▶ EXERCISE INPUTS:
________
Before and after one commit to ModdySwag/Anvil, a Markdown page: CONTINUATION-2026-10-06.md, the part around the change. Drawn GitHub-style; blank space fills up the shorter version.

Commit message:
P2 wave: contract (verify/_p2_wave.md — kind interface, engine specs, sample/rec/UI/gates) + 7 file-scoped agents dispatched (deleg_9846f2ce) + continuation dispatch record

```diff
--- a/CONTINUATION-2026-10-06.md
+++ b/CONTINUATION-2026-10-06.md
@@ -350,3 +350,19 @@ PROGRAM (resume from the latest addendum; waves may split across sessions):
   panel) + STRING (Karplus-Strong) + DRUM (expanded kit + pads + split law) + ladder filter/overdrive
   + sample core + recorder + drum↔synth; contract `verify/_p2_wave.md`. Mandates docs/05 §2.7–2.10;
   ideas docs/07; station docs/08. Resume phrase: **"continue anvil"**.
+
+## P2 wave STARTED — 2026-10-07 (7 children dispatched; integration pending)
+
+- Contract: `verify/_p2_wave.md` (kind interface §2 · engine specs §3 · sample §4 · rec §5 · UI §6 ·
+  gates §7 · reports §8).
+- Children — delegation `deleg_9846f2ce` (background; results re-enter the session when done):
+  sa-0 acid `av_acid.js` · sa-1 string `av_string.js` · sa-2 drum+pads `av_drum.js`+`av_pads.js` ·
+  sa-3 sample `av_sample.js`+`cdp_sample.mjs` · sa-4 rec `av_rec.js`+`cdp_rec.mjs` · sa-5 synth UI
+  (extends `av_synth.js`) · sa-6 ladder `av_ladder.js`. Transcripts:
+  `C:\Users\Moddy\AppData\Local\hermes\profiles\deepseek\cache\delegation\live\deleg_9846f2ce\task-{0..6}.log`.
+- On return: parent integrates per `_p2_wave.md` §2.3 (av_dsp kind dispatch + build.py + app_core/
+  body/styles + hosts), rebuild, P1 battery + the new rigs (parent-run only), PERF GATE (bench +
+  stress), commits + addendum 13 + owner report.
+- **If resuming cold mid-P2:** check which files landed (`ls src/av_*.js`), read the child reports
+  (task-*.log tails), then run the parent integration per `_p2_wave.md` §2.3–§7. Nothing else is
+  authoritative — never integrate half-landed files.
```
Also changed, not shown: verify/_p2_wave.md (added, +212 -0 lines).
________
▶ EXERCISE INSTRUCTIONS: Go line by line through the data above and report each one that holds the string "parent".

▶ EXERCISE ANSWER:
+- On return: parent integrates per `_p2_wave.md` §2.3 (av_dsp kind dispatch + build.py + app_core/
+  body/styles + hosts), rebuild, P1 battery + the new rigs (parent-run only), PERF GATE (bench +
+  (task-*.log tails), then run the parent integration per `_p2_wave.md` §2.3–§7. Nothing else is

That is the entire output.